● **Exercise prompt**
Before you return the entries below, strip out the pictures and keep all else exact.

● **Modification records**
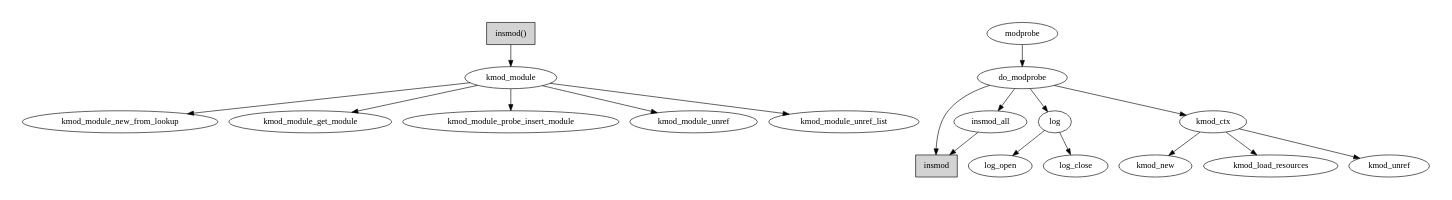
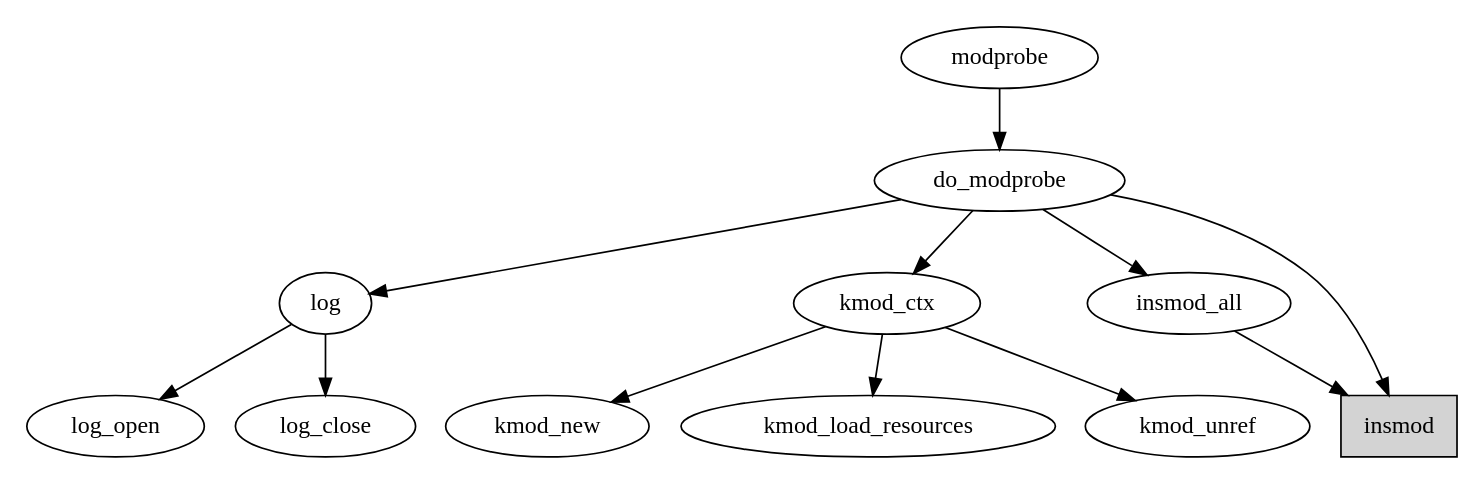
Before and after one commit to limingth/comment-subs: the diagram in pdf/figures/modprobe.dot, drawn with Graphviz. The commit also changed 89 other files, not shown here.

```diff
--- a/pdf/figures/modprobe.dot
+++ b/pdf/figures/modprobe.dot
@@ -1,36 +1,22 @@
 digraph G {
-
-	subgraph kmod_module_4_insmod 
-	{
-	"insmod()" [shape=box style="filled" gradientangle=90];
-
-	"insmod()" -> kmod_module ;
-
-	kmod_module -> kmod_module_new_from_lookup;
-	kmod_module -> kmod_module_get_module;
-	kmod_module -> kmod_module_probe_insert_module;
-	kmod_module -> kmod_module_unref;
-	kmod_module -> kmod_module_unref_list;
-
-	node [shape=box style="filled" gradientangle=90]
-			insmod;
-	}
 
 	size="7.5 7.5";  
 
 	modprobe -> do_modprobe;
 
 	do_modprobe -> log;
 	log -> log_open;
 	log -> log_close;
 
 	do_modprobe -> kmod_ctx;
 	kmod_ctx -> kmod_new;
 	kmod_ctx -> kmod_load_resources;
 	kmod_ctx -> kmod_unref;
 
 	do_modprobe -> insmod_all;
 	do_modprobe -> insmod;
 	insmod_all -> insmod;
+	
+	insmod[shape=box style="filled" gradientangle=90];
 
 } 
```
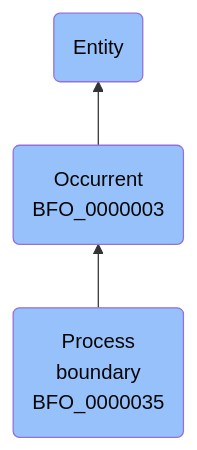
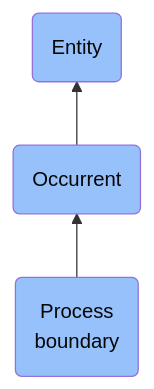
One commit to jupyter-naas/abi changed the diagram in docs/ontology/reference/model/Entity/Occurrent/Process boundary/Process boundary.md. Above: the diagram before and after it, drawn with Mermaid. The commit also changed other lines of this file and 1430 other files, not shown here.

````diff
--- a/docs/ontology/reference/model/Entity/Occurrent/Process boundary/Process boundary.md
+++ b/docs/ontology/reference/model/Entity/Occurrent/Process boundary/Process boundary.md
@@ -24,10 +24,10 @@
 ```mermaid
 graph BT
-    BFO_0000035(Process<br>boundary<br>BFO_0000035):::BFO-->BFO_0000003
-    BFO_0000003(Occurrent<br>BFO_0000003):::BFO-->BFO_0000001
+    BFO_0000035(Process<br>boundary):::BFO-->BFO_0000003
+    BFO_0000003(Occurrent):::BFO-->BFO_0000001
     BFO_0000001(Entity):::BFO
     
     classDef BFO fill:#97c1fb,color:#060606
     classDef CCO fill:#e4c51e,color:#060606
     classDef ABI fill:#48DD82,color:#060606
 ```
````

● **Solution to this task**
Before and after one commit to limingth/comment-subs: the diagram in pdf/figures/modprobe.dot, drawn with Graphviz. The commit also changed 89 other files, not shown here.

```diff
--- a/pdf/figures/modprobe.dot
+++ b/pdf/figures/modprobe.dot
@@ -1,36 +1,22 @@
 digraph G {
-
-	subgraph kmod_module_4_insmod 
-	{
-	"insmod()" [shape=box style="filled" gradientangle=90];
-
-	"insmod()" -> kmod_module ;
-
-	kmod_module -> kmod_module_new_from_lookup;
-	kmod_module -> kmod_module_get_module;
-	kmod_module -> kmod_module_probe_insert_module;
-	kmod_module -> kmod_module_unref;
-	kmod_module -> kmod_module_unref_list;
-
-	node [shape=box style="filled" gradientangle=90]
-			insmod;
-	}
 
 	size="7.5 7.5";  
 
 	modprobe -> do_modprobe;
 
 	do_modprobe -> log;
 	log -> log_open;
 	log -> log_close;
 
 	do_modprobe -> kmod_ctx;
 	kmod_ctx -> kmod_new;
 	kmod_ctx -> kmod_load_resources;
 	kmod_ctx -> kmod_unref;
 
 	do_modprobe -> insmod_all;
 	do_modprobe -> insmod;
 	insmod_all -> insmod;
+	
+	insmod[shape=box style="filled" gradientangle=90];
 
 } 
```
One commit to jupyter-naas/abi changed the diagram in docs/ontology/reference/model/Entity/Occurrent/Process boundary/Process boundary.md. Above: the diagram before and after it, drawn with Mermaid. The commit also changed other lines of this file and 1430 other files, not shown here.

````diff
--- a/docs/ontology/reference/model/Entity/Occurrent/Process boundary/Process boundary.md
+++ b/docs/ontology/reference/model/Entity/Occurrent/Process boundary/Process boundary.md
@@ -24,10 +24,10 @@
 ```mermaid
 graph BT
-    BFO_0000035(Process<br>boundary<br>BFO_0000035):::BFO-->BFO_0000003
-    BFO_0000003(Occurrent<br>BFO_0000003):::BFO-->BFO_0000001
+    BFO_0000035(Process<br>boundary):::BFO-->BFO_0000003
+    BFO_0000003(Occurrent):::BFO-->BFO_0000001
     BFO_0000001(Entity):::BFO
     
     classDef BFO fill:#97c1fb,color:#060606
     classDef CCO fill:#e4c51e,color:#060606
     classDef ABI fill:#48DD82,color:#060606
 ```
````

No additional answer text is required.